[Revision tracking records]
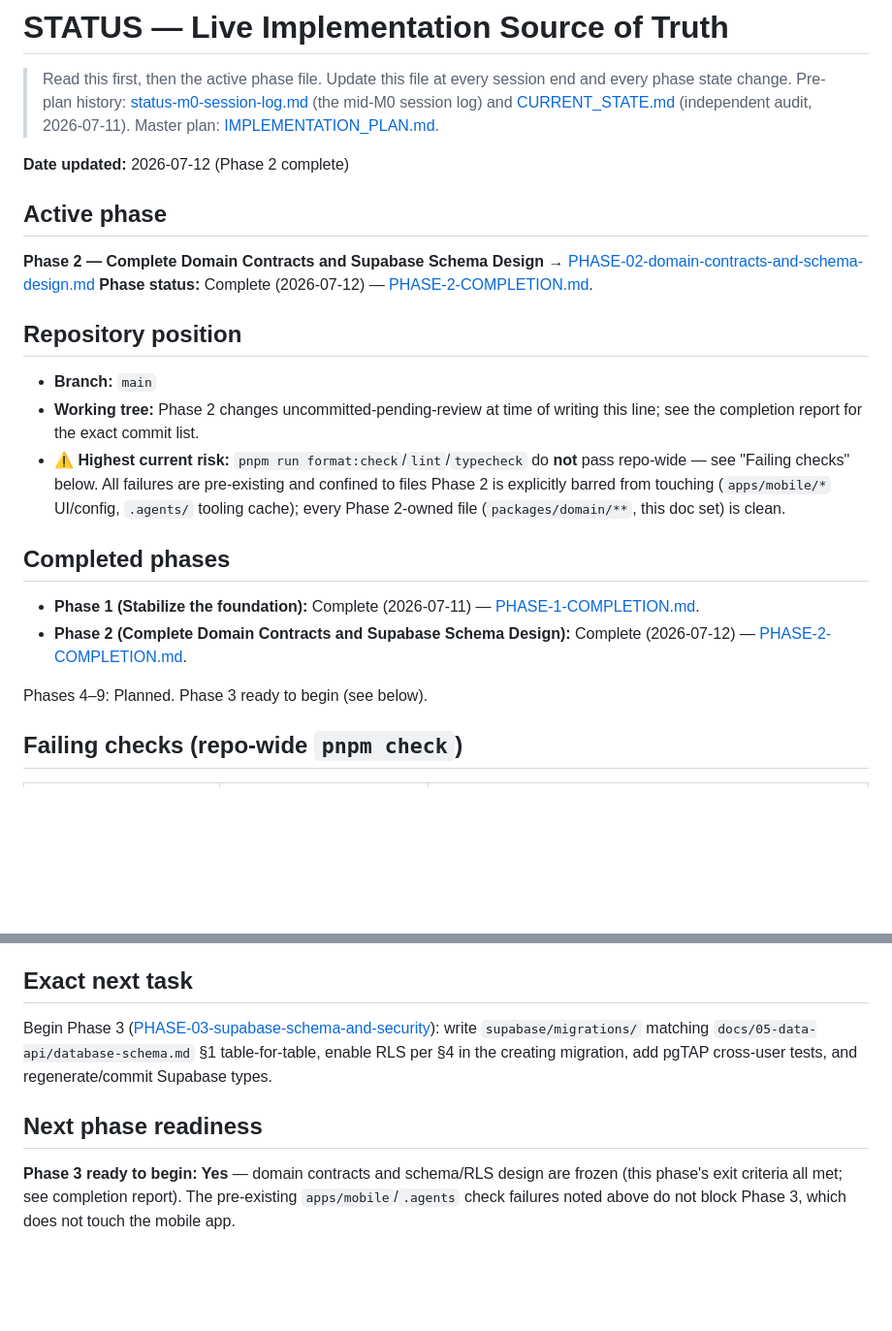
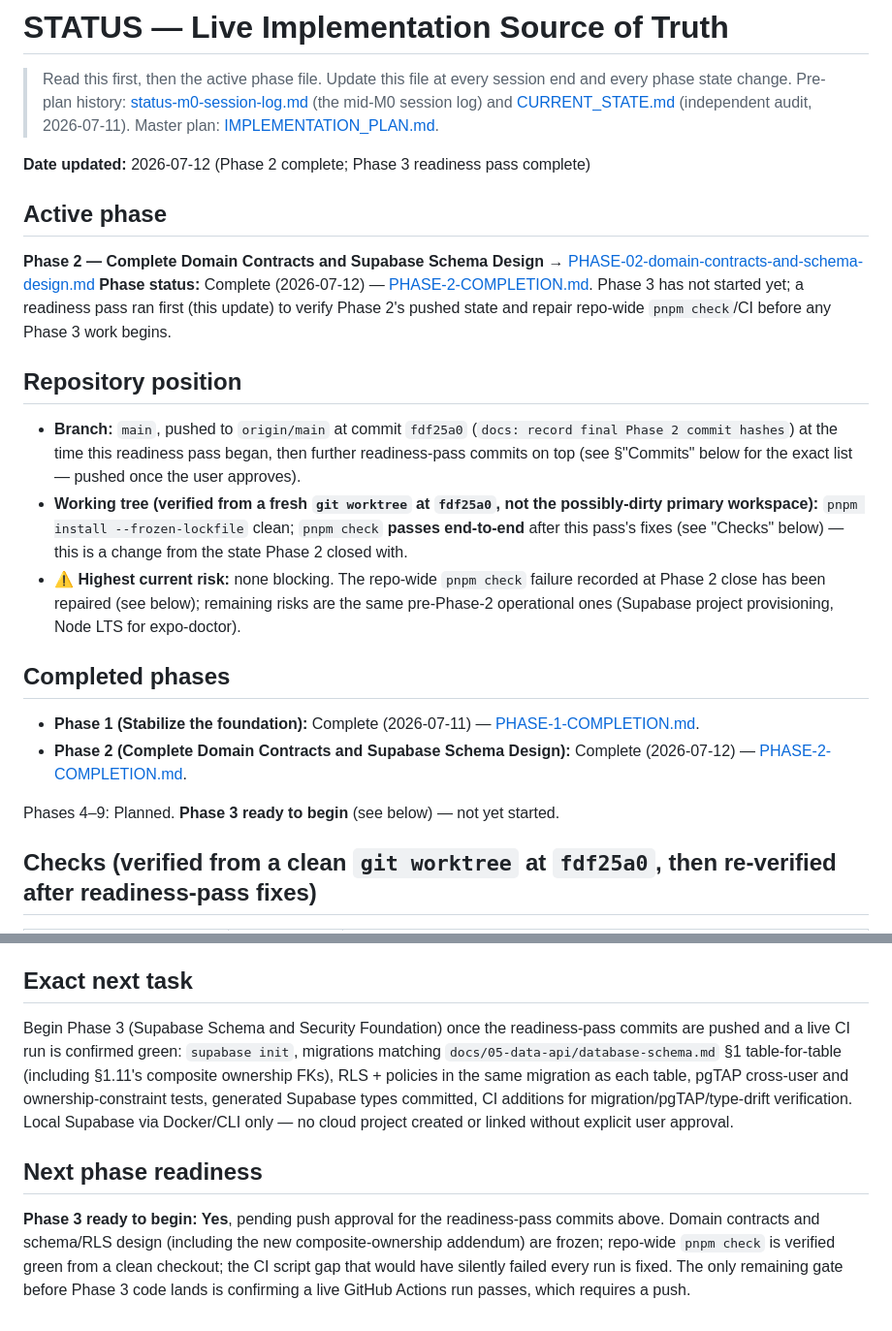
Before and after one commit to Talaljaber/Eltizamati, a Markdown page: docs/10-implementation/STATUS.md, 2 parts joined by grey strips. Shown at 97% size. Rendered like a GitHub page; blank space fills up the shorter version.

```diff
--- a/docs/10-implementation/STATUS.md
+++ b/docs/10-implementation/STATUS.md
@@ -2,25 +2,25 @@
 
 > Read this first, then the active phase file. Update this file at every session end and every phase state change. Pre-plan history: [status-m0-session-log.md](status-m0-session-log.md) (the mid-M0 session log) and [CURRENT_STATE.md](CURRENT_STATE.md) (independent audit, 2026-07-11). Master plan: [IMPLEMENTATION_PLAN.md](../08-delivery/IMPLEMENTATION_PLAN.md).
 
-**Date updated:** 2026-07-12 (Phase 2 complete)
+**Date updated:** 2026-07-12 (Phase 2 complete; Phase 3 readiness pass complete)
 
 ## Active phase
 
 **Phase 2 — Complete Domain Contracts and Supabase Schema Design** → [PHASE-02-domain-contracts-and-schema-design.md](phases/PHASE-02-domain-contracts-and-schema-design.md)
-**Phase status:** Complete (2026-07-12) — [PHASE-2-COMPLETION.md](completions/PHASE-2-COMPLETION.md).
+**Phase status:** Complete (2026-07-12) — [PHASE-2-COMPLETION.md](completions/PHASE-2-COMPLETION.md). Phase 3 has not started yet; a readiness pass ran first (this update) to verify Phase 2's pushed state and repair repo-wide `pnpm check`/CI before any Phase 3 work begins.
 
 ## Repository position
 
-- **Branch:** `main`
-- **Working tree:** Phase 2 changes uncommitted-pending-review at time of writing this line; see the completion report for the exact commit list.
-- **⚠ Highest current risk:** `pnpm run format:check`/`lint`/`typecheck` do **not** pass repo-wide — see "Failing checks" below. All failures are pre-existing and confined to files Phase 2 is explicitly barred from touching (`apps/mobile/*` UI/config, `.agents/` tooling cache); every Phase 2-owned file (`packages/domain/**`, this doc set) is clean.
+- **Branch:** `main`, pushed to `origin/main` at commit `fdf25a0` (`docs: record final Phase 2 commit hashes`) at the time this readiness pass began, then further readiness-pass commits on top (see §"Commits" below for the exact list — pushed once the user approves).
+- **Working tree (verified from a fresh `git worktree` at `fdf25a0`, not the possibly-dirty primary workspace):** `pnpm install --frozen-lockfile` clean; `pnpm check` **passes end-to-end** after this pass's fixes (see "Checks" below) — this is a change from the state Phase 2 closed with.
+- **⚠ Highest current risk:** none blocking. The repo-wide `pnpm check` failure recorded at Phase 2 close has been repaired (see below); remaining risks are the same pre-Phase-2 operational ones (Supabase project provisioning, Node LTS for expo-doctor).
 
 ## Completed phases
 
 - **Phase 1 (Stabilize the foundation):** Complete (2026-07-11) — [PHASE-1-COMPLETION.md](completions/PHASE-1-COMPLETION.md).
 - **Phase 2 (Complete Domain Contracts and Supabase Schema Design):** Complete (2026-07-12) — [PHASE-2-COMPLETION.md](completions/PHASE-2-COMPLETION.md).
 
-Phases 4–9: Planned. Phase 3 ready to begin (see below).
+Phases 4–9: Planned. **Phase 3 ready to begin** (see below) — not yet started.
 
-## Failing checks (repo-wide `pnpm check`)
+## Checks (verified from a clean `git worktree` at `fdf25a0`, then re-verified after readiness-pass fixes)
 
@@ -56,8 +57,8 @@ Phase 3 — Supabase schema and security: write `supabase/migrations/` against t
 
 ## Exact next task
 
-Begin Phase 3 ([PHASE-03-supabase-schema-and-security](phases/PHASE-03-supabase-schema-and-security.md)): write `supabase/migrations/` matching `docs/05-data-api/database-schema.md` §1 table-for-table, enable RLS per §4 in the creating migration, add pgTAP cross-user tests, and regenerate/commit Supabase types.
+Begin Phase 3 (Supabase Schema and Security Foundation) once the readiness-pass commits are pushed and a live CI run is confirmed green: `supabase init`, migrations matching `docs/05-data-api/database-schema.md` §1 table-for-table (including §1.11's composite ownership FKs), RLS + policies in the same migration as each table, pgTAP cross-user and ownership-constraint tests, generated Supabase types committed, CI additions for migration/pgTAP/type-drift verification. Local Supabase via Docker/CLI only — no cloud project created or linked without explicit user approval.
 
 ## Next phase readiness
 
-**Phase 3 ready to begin: Yes** — domain contracts and schema/RLS design are frozen (this phase's exit criteria all met; see completion report). The pre-existing `apps/mobile`/`.agents` check failures noted above do not block Phase 3, which does not touch the mobile app.
+**Phase 3 ready to begin: Yes**, pending push approval for the readiness-pass commits above. Domain contracts and schema/RLS design (including the new composite-ownership addendum) are frozen; repo-wide `pnpm check` is verified green from a clean checkout; the CI script gap that would have silently failed every run is fixed. The only remaining gate before Phase 3 code lands is confirming a live GitHub Actions run passes, which requires a push.
```
Also changed, not shown: other parts of docs/10-implementation/STATUS.md (+18 -17 lines), 1 other file.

# BRIEF
Make a list of all lines in the data that contain "Planned".

# ANSWER SPACE
-Phases 4–9: Planned. Phase 3 ready to begin (see below).
+Phases 4–9: Planned. **Phase 3 ready to begin** (see below) — not yet started.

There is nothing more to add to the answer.